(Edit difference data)
***

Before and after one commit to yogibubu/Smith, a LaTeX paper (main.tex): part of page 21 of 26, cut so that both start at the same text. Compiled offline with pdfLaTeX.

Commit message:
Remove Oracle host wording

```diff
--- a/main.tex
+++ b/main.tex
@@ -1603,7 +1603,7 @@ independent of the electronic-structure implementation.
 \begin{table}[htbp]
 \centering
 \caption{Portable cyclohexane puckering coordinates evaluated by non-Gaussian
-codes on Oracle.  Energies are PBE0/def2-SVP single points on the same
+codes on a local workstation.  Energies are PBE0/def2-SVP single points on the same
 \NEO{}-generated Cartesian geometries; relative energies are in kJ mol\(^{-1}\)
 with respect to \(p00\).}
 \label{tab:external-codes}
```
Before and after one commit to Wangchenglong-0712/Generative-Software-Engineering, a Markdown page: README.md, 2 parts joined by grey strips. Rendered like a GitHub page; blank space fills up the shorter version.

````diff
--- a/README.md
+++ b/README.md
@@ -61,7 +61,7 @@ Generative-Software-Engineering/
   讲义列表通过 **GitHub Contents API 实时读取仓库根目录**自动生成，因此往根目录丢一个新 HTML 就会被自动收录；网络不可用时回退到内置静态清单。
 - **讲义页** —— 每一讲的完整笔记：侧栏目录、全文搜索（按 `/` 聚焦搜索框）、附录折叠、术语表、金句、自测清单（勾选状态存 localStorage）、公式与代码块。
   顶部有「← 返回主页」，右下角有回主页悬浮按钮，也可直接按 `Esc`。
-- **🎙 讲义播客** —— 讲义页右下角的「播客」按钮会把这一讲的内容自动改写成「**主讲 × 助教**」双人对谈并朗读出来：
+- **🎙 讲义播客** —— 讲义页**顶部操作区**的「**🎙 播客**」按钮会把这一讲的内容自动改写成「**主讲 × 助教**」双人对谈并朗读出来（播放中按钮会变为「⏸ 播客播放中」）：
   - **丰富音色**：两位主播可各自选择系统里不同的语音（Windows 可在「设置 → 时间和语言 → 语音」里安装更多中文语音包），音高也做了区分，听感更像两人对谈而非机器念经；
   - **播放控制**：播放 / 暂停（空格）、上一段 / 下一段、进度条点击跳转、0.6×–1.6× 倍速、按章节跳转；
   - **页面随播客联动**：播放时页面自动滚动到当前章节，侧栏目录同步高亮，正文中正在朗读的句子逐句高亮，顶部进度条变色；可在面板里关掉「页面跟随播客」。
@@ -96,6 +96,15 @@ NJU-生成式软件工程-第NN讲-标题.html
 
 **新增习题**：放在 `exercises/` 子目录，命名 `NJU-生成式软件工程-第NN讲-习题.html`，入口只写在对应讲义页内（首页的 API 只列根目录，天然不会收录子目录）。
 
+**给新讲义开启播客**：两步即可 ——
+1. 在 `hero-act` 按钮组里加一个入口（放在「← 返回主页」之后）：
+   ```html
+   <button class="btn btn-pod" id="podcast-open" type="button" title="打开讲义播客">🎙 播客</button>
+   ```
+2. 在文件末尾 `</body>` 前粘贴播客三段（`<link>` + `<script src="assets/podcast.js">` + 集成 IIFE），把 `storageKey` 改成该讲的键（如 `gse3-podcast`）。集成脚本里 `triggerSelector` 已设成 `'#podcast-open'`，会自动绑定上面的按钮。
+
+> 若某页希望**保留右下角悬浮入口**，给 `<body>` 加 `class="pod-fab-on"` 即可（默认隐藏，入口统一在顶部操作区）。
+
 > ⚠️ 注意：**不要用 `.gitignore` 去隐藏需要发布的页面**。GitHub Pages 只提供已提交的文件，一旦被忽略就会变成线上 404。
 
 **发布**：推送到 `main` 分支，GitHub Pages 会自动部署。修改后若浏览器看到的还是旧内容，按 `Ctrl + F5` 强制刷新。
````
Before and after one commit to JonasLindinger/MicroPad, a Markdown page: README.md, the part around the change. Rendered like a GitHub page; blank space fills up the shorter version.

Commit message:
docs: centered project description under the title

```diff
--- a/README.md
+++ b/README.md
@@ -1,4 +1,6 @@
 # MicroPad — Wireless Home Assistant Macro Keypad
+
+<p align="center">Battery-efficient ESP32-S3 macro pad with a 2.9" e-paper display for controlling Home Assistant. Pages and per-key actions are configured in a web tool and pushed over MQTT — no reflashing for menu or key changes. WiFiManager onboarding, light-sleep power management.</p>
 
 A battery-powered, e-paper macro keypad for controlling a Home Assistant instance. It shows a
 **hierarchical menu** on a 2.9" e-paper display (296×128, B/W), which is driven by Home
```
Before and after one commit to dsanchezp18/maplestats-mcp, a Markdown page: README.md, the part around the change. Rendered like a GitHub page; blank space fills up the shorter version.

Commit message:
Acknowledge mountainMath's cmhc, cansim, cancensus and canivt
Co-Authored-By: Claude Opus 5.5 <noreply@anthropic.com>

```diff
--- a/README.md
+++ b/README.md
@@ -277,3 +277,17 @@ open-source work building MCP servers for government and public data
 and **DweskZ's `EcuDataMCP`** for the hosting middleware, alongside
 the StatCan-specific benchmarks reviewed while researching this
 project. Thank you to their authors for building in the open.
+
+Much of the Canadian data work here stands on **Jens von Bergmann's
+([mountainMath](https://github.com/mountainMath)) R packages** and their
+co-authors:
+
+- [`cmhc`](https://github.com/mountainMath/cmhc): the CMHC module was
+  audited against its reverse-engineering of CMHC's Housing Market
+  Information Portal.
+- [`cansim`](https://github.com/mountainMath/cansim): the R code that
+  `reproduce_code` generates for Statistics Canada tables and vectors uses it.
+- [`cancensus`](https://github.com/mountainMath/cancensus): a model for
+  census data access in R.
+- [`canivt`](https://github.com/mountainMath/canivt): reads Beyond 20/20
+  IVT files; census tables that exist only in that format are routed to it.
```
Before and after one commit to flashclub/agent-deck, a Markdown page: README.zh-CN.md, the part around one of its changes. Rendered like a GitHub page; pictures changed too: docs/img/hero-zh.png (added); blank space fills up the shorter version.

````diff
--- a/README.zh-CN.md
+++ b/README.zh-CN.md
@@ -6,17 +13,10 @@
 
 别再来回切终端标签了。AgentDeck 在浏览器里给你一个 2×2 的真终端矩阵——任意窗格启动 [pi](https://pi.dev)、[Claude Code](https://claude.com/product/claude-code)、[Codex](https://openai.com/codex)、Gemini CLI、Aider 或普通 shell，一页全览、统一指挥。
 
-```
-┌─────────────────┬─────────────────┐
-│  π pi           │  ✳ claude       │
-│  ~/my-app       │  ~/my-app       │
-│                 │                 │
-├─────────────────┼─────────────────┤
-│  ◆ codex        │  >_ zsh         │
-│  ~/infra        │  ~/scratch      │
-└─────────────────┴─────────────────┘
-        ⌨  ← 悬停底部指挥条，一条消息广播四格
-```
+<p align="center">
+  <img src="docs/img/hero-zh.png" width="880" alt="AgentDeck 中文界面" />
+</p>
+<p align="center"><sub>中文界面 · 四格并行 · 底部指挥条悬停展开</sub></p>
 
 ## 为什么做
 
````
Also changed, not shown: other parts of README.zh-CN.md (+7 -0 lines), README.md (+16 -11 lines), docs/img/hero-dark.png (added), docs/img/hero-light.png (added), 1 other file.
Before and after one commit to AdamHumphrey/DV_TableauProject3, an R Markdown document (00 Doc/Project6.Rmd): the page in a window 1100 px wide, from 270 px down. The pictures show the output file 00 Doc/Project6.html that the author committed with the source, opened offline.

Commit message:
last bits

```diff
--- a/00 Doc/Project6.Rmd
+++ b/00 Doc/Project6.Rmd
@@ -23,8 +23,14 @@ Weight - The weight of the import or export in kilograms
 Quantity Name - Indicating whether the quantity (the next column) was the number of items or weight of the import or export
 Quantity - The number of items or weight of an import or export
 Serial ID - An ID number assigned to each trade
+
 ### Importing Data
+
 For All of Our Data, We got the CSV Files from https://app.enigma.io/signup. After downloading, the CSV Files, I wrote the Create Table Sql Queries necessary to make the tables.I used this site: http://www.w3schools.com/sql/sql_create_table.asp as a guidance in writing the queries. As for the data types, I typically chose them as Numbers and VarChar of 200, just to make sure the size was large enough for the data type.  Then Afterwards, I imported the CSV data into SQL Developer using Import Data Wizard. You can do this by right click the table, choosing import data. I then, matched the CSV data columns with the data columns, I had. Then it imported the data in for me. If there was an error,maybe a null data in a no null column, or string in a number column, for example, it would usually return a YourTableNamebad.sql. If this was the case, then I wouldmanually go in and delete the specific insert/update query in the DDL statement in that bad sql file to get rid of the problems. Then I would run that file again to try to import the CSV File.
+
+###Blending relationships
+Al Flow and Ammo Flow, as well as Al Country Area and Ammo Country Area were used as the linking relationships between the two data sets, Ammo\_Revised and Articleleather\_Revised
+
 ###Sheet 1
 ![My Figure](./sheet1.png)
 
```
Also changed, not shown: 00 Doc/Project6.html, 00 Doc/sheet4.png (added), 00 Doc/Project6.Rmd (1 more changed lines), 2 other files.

***

Directions for this task:
For the string "weight", return every line of the data where it appears.

Answer to this exercise:
@@ -23,8 +23,14 @@ Weight - The weight of the import or export in kilograms
 Quantity Name - Indicating whether the quantity (the next column) was the number of items or weight of the import or export
 Quantity - The number of items or weight of an import or export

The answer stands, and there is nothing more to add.